The Transportation Security Administration (TSA) has given its full backing to the further expansion of registered traveller business opportunities beyond an initial 20 airports. Significantly, the TSA said it will eliminate the US$28 fee that it levies to conduct a security threat assessment.
TSA said that the private sector, working with the airports and airline passengers, can best determine the RT business structure. Therefore the initiative needs very limited government involvement going forward, TSA announced.
During the pilot, which concludes upon publication of a federal register notice early next week, all RT members were screened according to standard TSA procedures and this practice will continue.
"We have determined that registered traveller holds promise as a biometrically enhanced, private sector identity verification program," said TSA Administrator Kip Hawley. "RT works best when tailored to the individual needs of each location, as determined by the airports and airlines that sponsor these programs and their local Federal Security Directors."
Identity verification is a key layer of aviation security. RT service providers will continue to be responsible for verifying the identity of their members. The government requires airlines to check each flight manifest against the selectee and no-fly watch lists to ensure that known terrorists do not fly.
There are currently approximately 135,000 active program participants at the 19 airports where the program operates. Current participants in the program should not see any change in their benefits for the immediate future. RT members will be able to use any service provider’s card at any RT location for a minimum of 12 months. After this 12-month period, service providers will be responsible for negotiating arrangements for the reciprocal use of one another’s cards, TSA said.

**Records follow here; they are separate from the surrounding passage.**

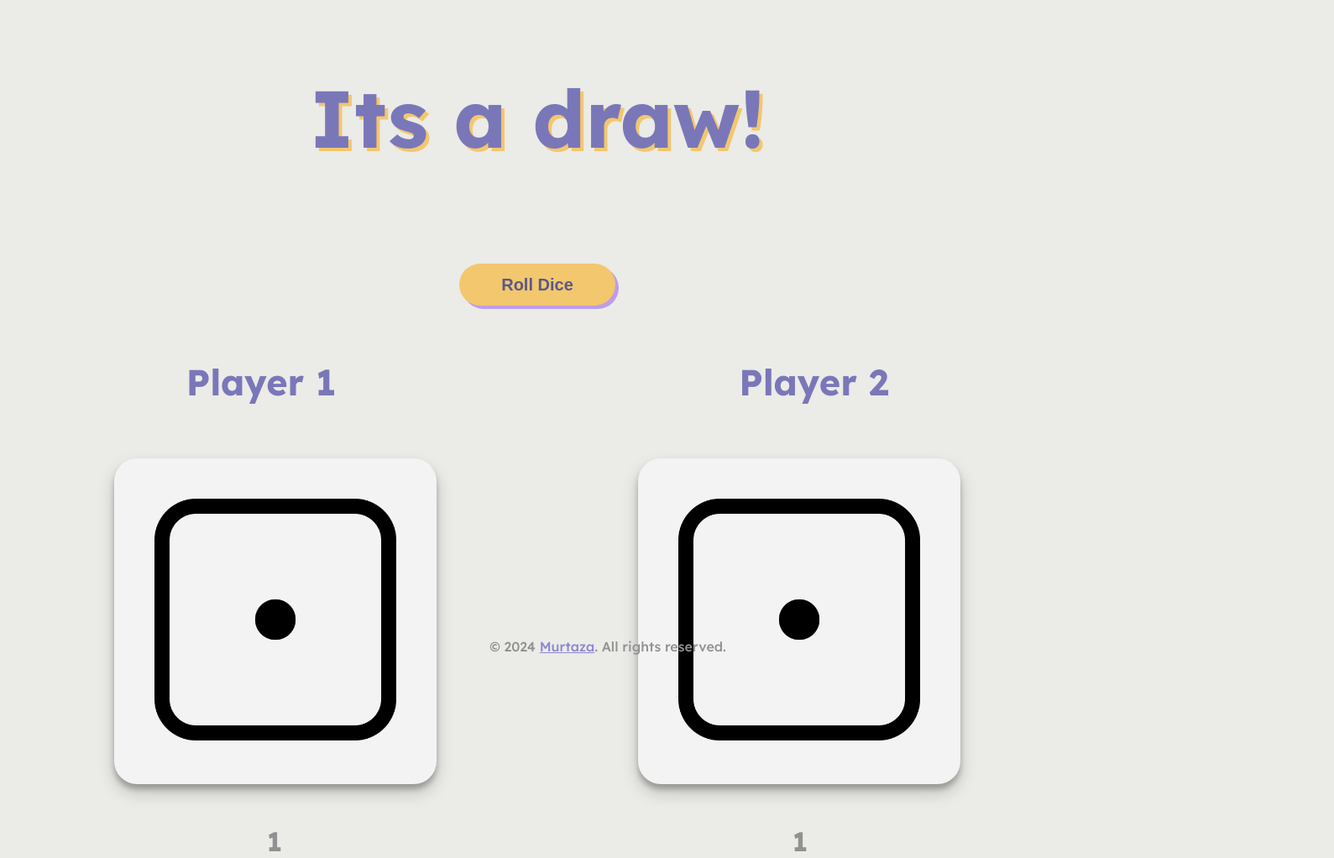
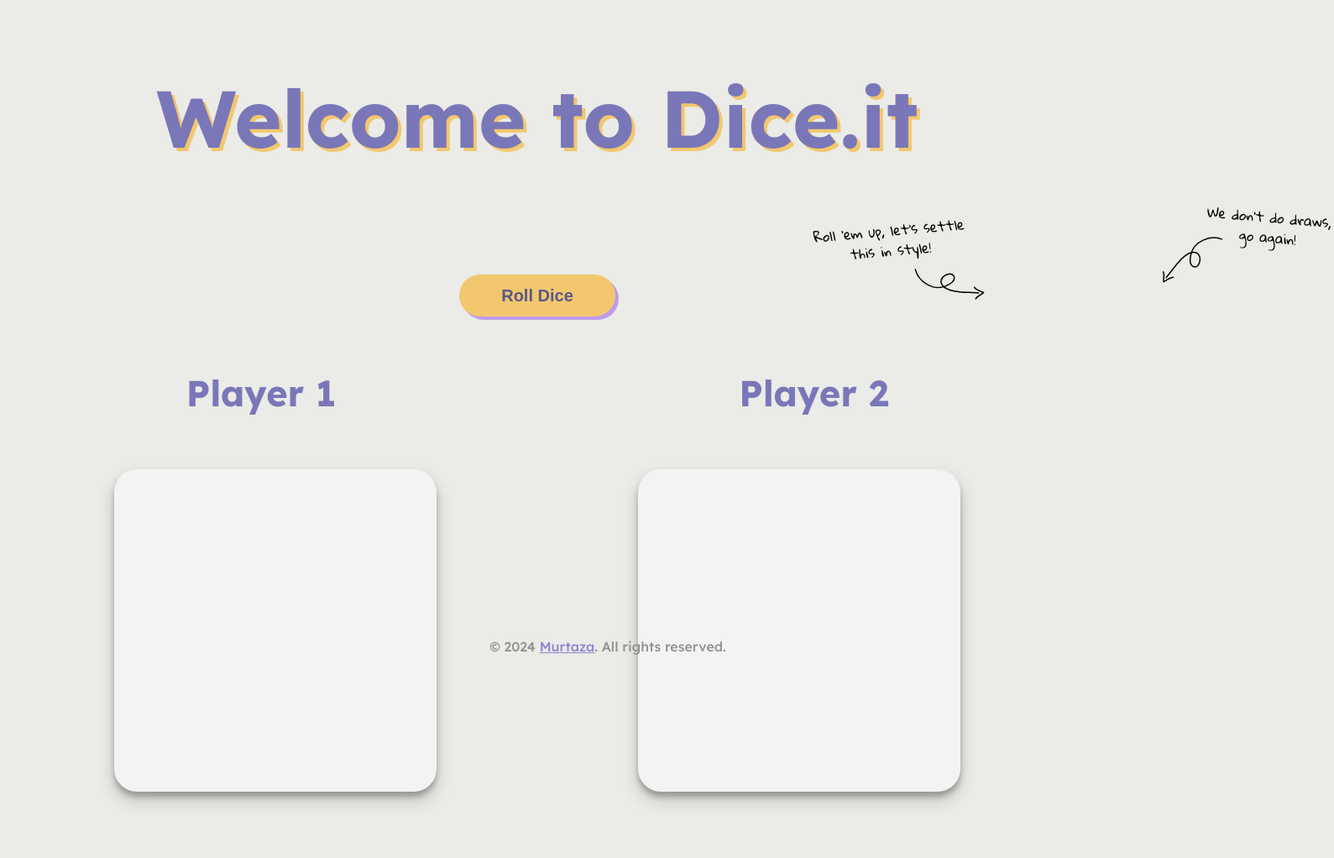
Before and after one commit to Murtaza34/dice-it, a plain HTML site: page index.html in a window 1280 px wide. Shown: the whole page at 84% size, 1589 px wide, since content can reach past the window. After the commit the page ends 991 px from the top, so only its background shows below. Drawn offline with Linux system fonts and the light colour scheme.

Commit message:
arrow with annotations added

```diff
--- a/index.html
+++ b/index.html
@@ -3,6 +3,12 @@
   <head>
     <meta charset="UTF-8" />
     <meta name="viewport" content="width=device-width, initial-scale=1.0" />
+    <link rel="preconnect" href="https://fonts.googleapis.com" />
+    <link rel="preconnect" href="https://fonts.gstatic.com" crossorigin />
+    <link
+      href="https://fonts.googleapis.com/css2?family=Gloria+Hallelujah&display=swap"
+      rel="stylesheet"
+    />
     <link rel="preconnect" href="https://fonts.googleapis.com" />
     <link rel="preconnect" href="https://fonts.gstatic.com" crossorigin />
     <link
@@ -17,9 +23,18 @@
       <h1 class="title" id="title">Welcome to Dice.it</h1>
     </header>
     <main>
+      <div class="left-annotation">
+        <p class="start-message">Roll 'em up, let's settle this in style!</p>
+        <img class="left-arrow" src="svg/arrow_06.svg" alt="Arrow pointing to button" />
+      </div>
+      <div class="draw-annotation">
+        <p class="draw-message">We don't do draws, go again!</p>
+        <img class="right-arrow" src="svg/arrow_06.svg" alt="Arrow pointing to button" />
+      </div>
       <div class="center-btn">
         <button id="roll-dice-btn" class="roll-dice-btn">Roll Dice</button>
       </div>
+      <section>
         <div class="players">
           <p class="player-one">Player 1</p>
           <p class="player-two">Player 2</p>
@@ -36,9 +51,13 @@
           <p id="dice-number-left"></p>
           <p id="dice-number-right"></p>
         </div>
+      </section>
     </main>
     <footer>
-      <p>&copy; 2024 <a href="https://github.com/Murtaza34" target="_blank">Murtaza</a>. All rights reserved.</p>
+      <p>
+        &copy; 2024 <a href="https://github.com/Murtaza34" target="_blank">Murtaza</a>. All rights
+        reserved.
+      </p>
     </footer>
     <script src="index.js"></script>
   </body>
--- a/index.js
+++ b/index.js
@@ -4,8 +4,6 @@ const imgElementRight = document.querySelector("#card-right img");
 const diceNumberLeft = document.querySelector("#dice-number-left");
 const diceNumberRight = document.querySelector("#dice-number-right");
 
-// srcValue = (imgElementLeft.src = `./images/1.png`);
-// console.log(srcValue);
 
 let title = document.querySelector("#title");
 const button = document.querySelector("#roll-dice-btn");
@@ -13,12 +11,12 @@ const button = document.querySelector("#roll-dice-btn");
 /* --------------  ---------------- */
 button.addEventListener("click", handleButtonClick);
 
-// get random number between 1 - 6
 function getRandomNum(sides) {
   return Math.floor(Math.random() * 6) + 1;
 }
 
-function handleButtonClick() {
+function handleButtonClick(e) {
+  e.preventDefault();
   const randomNumberLeft = getRandomNum(6);
   const randomNumberRight = getRandomNum(6);
   // console.log(randomNumberLeft);
--- a/style.css
+++ b/style.css
@@ -21,12 +21,64 @@ body {
   justify-content: center;
   font-size: 6rem;
   padding: 80px 0px 50px 0px;
+  margin-bottom: 1rem;
+}
+
+.left-annotation {
+  display: inline-block;
+  text-align: center;
+  user-select: none;
+}
+
+
+.start-message {
+  font-family: 'Gloria Hallelujah', cursive;
+  display: inline-block;
+  width: 200px;
+  line-height: 1.5;
+  transform: rotate(-5deg);
+  position: relative;
+  left: 55rem;
+  top: -1rem;
+  user-select: none;
+}
+
+.left-arrow {
+  transform: rotate(55deg);
+  position: relative;
+  left: 50.5rem;
+  top: 2.6rem;
+}
+
+.draw-annotation {
+  display: inline-block;
+  text-align: center;
+  user-select: none;
+}
+
+.draw-message {
+  font-family: 'Gloria Hallelujah', cursive;
+  display: inline-block;
+  width: 150px;
+  line-height: 1.5;
+  transform: rotate(5deg);
+  position: relative;
+  left: 67rem;
+  top: -2rem;
+  user-select: none;
+}
+
+.right-arrow {
+  position: relative;
+  transform: rotate(180deg);
+  left: 54rem;
+  top: 1rem;
 }
 
 .center-btn {
   display: flex;
   justify-content: center;
-  margin-top: 4rem;
+  /* margin-top: 4rem; */
 }
 
 .roll-dice-btn {
@@ -50,7 +102,7 @@ body {
 }
 
 .roll-dice-btn:hover {
-  background-color: #e0b764;
+  transform: translate(1px, 1px);
 }
 
 .roll-dice-btn:active {
```
Also changed, not shown: svg/arrow_06.svg (added). Lines whose indentation alone changed are shown as unchanged.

Should RT service providers invest in additional security technology that effectively replaces more time-consuming existing measures, TSA will work with providers and airports to assure its prompt implementation.